From a Hidden Bedroom Heroine to a Sought-After Pop Icon
It would be inappropriate to talk about the album without introducing its producer—Rostam Batmanglij—first. Frank Ocean, Solange, Charli XCX, Lykke Li, Carly Rae Jepsen, Haim, Angélique Kidjo, Cloud Nothings, Ra Ra Riot, …. Those are just a few artists whose works involved Rostam. Be it be a composer, a producer, or even an engineer, this multi-talented man has many times showed the audience his prowess ever since his time working as a member in the Vampire Weekend. Rostam’s music neither forces any changes with the intense strength hidden in the sound nor does it flexibly change the atmosphere like how a chameleon would do. Instead, Rostam creates a clear, yet elegant Pop music based on his vision, which spans over every single genre in the world of music including Dance, Hause, Techno, African Music, Soul, Folk, Classic, and contemporary music. The music which he wrote clearly displays the “professionalism” which any listeners could easily discern. Of course, Rostam isn’t a jack of all trades. Through his vast knowledge and clear directions, any keen observer could easily notice the artist’s mindset of “sharing one’s expressions as if they were shared treasures” instead of the classic “keeping one’s expressions as their pride and joy.” Rostam’s first solo album—“Half-Light,” which were released by “Nonsuch”—is, undoubtedly, the very harmony of the artist’s vast musical knowledge, independence, and professionalism.
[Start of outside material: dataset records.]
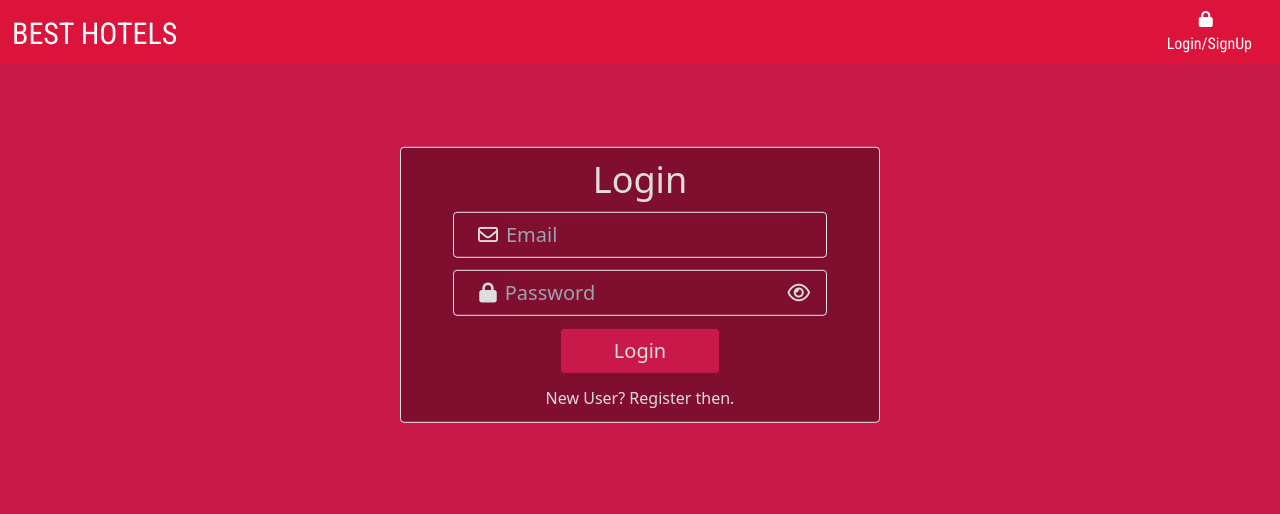
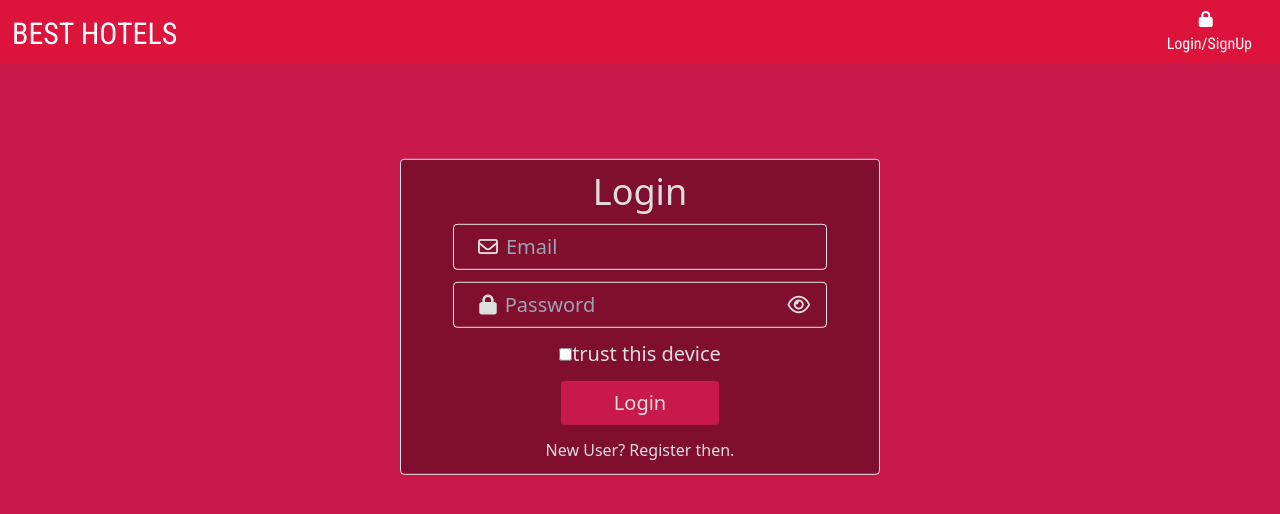
Before and after one commit to amaan-aly246/Hotel-Website, a React (Vite) app in the folder client/: page /login in a window 1280 px wide. Shown: the top 514 px of the page. Built offline with nearby package versions, Linux system fonts and the light colour scheme.

Commit message:
persistant login feature added

```diff
--- a/client/src/App.jsx
+++ b/client/src/App.jsx
@@ -5,18 +5,23 @@ import RegisterPage from "./pages/RegisterPage"
 import { Route, Routes } from "react-router-dom"
 import PaymentPage from "./pages/PaymentPage"
 import RequireAuth from "./components/RequireAuth"
+import PersistLogin from "./components/PersistLogin"
 function App() {
   return (
     <>
       <Routes>
+        {/* public routes  */}
+        <Route element={<PersistLogin />}>
           <Route element={<Navigation />}>
             <Route path="/login" element={<Login />}></Route>
             <Route path="/" element={<Main />}></Route>
             <Route path="/register" element={<RegisterPage />}></Route>
 
-          {/* protected route   */}
+            {/* protected routes   */}
+
             <Route element={<RequireAuth />}>
               <Route path="/payment" element={<PaymentPage />} />
+            </Route>
           </Route>
         </Route>
       </Routes>
--- a/client/src/components/Login.jsx
+++ b/client/src/components/Login.jsx
@@ -1,18 +1,23 @@
-import React, { useState } from "react"
+import React, { useEffect, useState } from "react"
 import { togglePasswordViewState } from "../functions/togglePasswordViewState.js"
 import { handleSetDetails } from "../functions/handleSetDetails.js"
-import { NavLink , useNavigate , useLocation } from "react-router-dom"
+import { NavLink, useNavigate, useLocation } from "react-router-dom"
 import { login } from "../functions/login.js"
-import useAuth from '../hooks/useAuth.jsx'
+import useAuth from "../hooks/useAuth.jsx"
 function Login() {
-  const navigate = useNavigate();
-  const location = useLocation();
-  const from = location.state?.from?.pathname || '/';
-  const { setAuth } = useAuth();
+  const navigate = useNavigate()
+  const location = useLocation()
+  const from = location.state?.from?.pathname || "/"
+  const { setAuth, persist, setPersist } = useAuth()
   const [userDetails, setUserDetails] = useState({
     email: "",
     password: "",
   })
+
+
+  useEffect(() => {
+    localStorage.setItem("persist", persist)
+  }, [persist])
   return (
     <>
       <div className="bg-[#c9184a]  h-screen ">
@@ -49,14 +54,24 @@ function Login() {
                 className=" cursor-pointer  fa-regular fa-eye absolute right-4 top-3"
                 onClick={(event) => togglePasswordViewState(event)}></i>
             </span>
+            <p>
+              <input
+                type="checkbox"
+                id="persist"
+                checked={persist}
+                onChange={()=>{ setPersist((prev) => !prev)}}
+                className=""
+              />
+              <label htmlFor="persist" className="text-xl normal-case">trust this device</label>
+            </p>
             <button
-              className="text-my-bgColor2  p-2 w-[8em] self-center bg-[#c9184a]  hover:border-slate-100 border rounded border-my-bgColor3 "
+              className="text-my-bgColor2 p-2 w-[8em] self-center bg-[#c9184a]  hover:border-slate-100 border rounded border-my-bgColor3 "
               type="submit"
               onClick={(event) => {
                 event.preventDefault()
-                login(userDetails , setAuth , navigate , from )
-              }}>
-              Login{" "}
+                login(userDetails, setAuth, navigate, from)
+              }} >
+              Login
             </button>
           </form>
           <p className=" normal-case self-center text-my-bgColor2 ">
--- /dev/null
+++ b/client/src/components/PersistLogin.jsx
@@ -0,0 +1,41 @@
+import { Outlet } from "react-router-dom"
+import { useState, useEffect } from "react"
+import useRefreshToken from "../hooks/useRefreshToken"
+import useAuth from "../hooks/useAuth"
+function PersistLogin() {
+  const [isLoading, setIsLoading] = useState(true)
+  const refresh = useRefreshToken()
+  const { auth, persist } = useAuth()
+  useEffect(() => {
+    const verifyRefreshToken = async () => {
+      try {
+        await refresh()
+      } catch (err) {
+        console.log(  'error during token refresh',err)
+      } finally {
+        setIsLoading(false)
+      }
+    }
+    if (persist && !auth?.accessToken) {
+      verifyRefreshToken()
+    }
+    else{
+      setIsLoading(false)
+    }
+  }, [])
+
+
+  // for testing purposes
+
+  // useEffect(() => {
+  //   console.log("isLoading ", isLoading)
+  //   console.log("auth token ", auth.accessToken)
+  //   console.log('persist',persist)
+  // }, [isLoading, auth])
+
+  return (
+    <>{isLoading ? <p>Loading...</p> : <Outlet />}</>
+  )
+}
+
+export default PersistLogin
--- a/client/src/context/AuthProvider.jsx
+++ b/client/src/context/AuthProvider.jsx
@@ -3,12 +3,15 @@ import React, { createContext, useEffect, useState } from "react"
 const AuthContext = createContext({})
 export const AuthProvider = ({ children }) => {
   const [auth, setAuth] = useState({})
+  const [persist, setPersist] = useState(
+   JSON.parse(localStorage.getItem("persist")) || false
+  )
 
   return (
-    <AuthContext.Provider value={{ auth, setAuth }}>
+    <AuthContext.Provider value={{ auth, setAuth, persist, setPersist }}>
       {children}
     </AuthContext.Provider>
   )
 }
 
-export default AuthContext;
+export default AuthContext
--- a/client/src/hooks/useRefreshToken.jsx
+++ b/client/src/hooks/useRefreshToken.jsx
@@ -4,6 +4,7 @@ import useAuth from "./useAuth.jsx"
 function useRefreshToken() {
     const {setAuth } = useAuth();
     const refresh = async ( )=>{
+        try {
             const response = await axios.get('/refresh',{
                 withCredentials: true
             })
@@ -12,6 +13,9 @@ function useRefreshToken() {
                 return {...prev, accessToken: response.data.accessToken}
             })
             return response.data.accessToken;
+        } catch (error) {
+            console.log(error.message);
+        }
     }
   return refresh;
 }
```
Lines whose indentation alone changed are shown as unchanged.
Listening to “Father of the Bride”—Vampire Weekend’s latest release which was composed, produced, mixed by Rostam—any audiences could immediately tell that Vampire Weekend is completed once again. But, what if we listen to both this release and “Summer Girl,” the album marking the official debut of Clairo, a 20 years old girl coming from Massachusetts? No listeners could escape from the unshakeable hunch of Rostam’s next successes as the melodies from these two works start playing. Even though Haim’s latest release will also be reviewed in our July’s “BEST TRACKS OF THE MONTH,” compared to Haim’s release, “Summer Girl” gives off a much stronger delicacy.
First, let us listen to “Closer to You,” a song that utilized auto-tuning. The harmony of the bridges in the song, which employed processed vocal, emphasizes the image of her bedroom, Clairo’s starting point. Bearing a close resemblance to Saint Etienne and New Order, “Sofia,” the next song on our list, features a sudden noise in the middle as if trying to recreate the feeling of a machine going out of control. While they weren’t produced in her bedroom, all of the songs in the album utilized the echo of the drum and various beats to retain the “DYI” feelings from Clairo’s “Pretty Girl” PV.
The true charm of the album this time, however, isn’t the intoxicated “DYI” feelings, but the deep perspectives which are encompassed in all of the songs. With its piano sounds, Clairo’s vocal, the children’s chorus, the gospel and choir which also included a few electronic touches, and the sudden changes to abstract hip-hop, the 7-minute long “I Wouldn’t Ask You” is the clearest proof of these perspectives. Furthermore, this song, which is structured like a medley of two different melodies, served as a documentary, helping listeners to experience the path which Clairo took to move from a cheap bedroom to a professional, intense pop singer. Of course, it’s not difficult for music lovers to realize Rostam’s role in the song. While learning after deeply respected revolutionary music producers such as Phil Spector, Brian Eno, Sylvia Robinson, Dr. Dre, Rostam’s works have significantly supported the young Clairo on her path to becoming a tough pop icon. With this support, Clairo’s vocal has become ever more refined after two years since her first appearance.
The album’s title—“Immunity”—literally means the body’s immunity, though we still do not know what this “immunity” truly implies. However, if we ever think of this title as Clairo’s immunity against pop music, then maybe what the title truly implies is Clairo’s readiness to step on to the big stage. As a young songwriter and a vocalist, for Clairo, this debut album is truly her first step to becoming a strong and dominant figure in the world of music. (Shino Okamura)）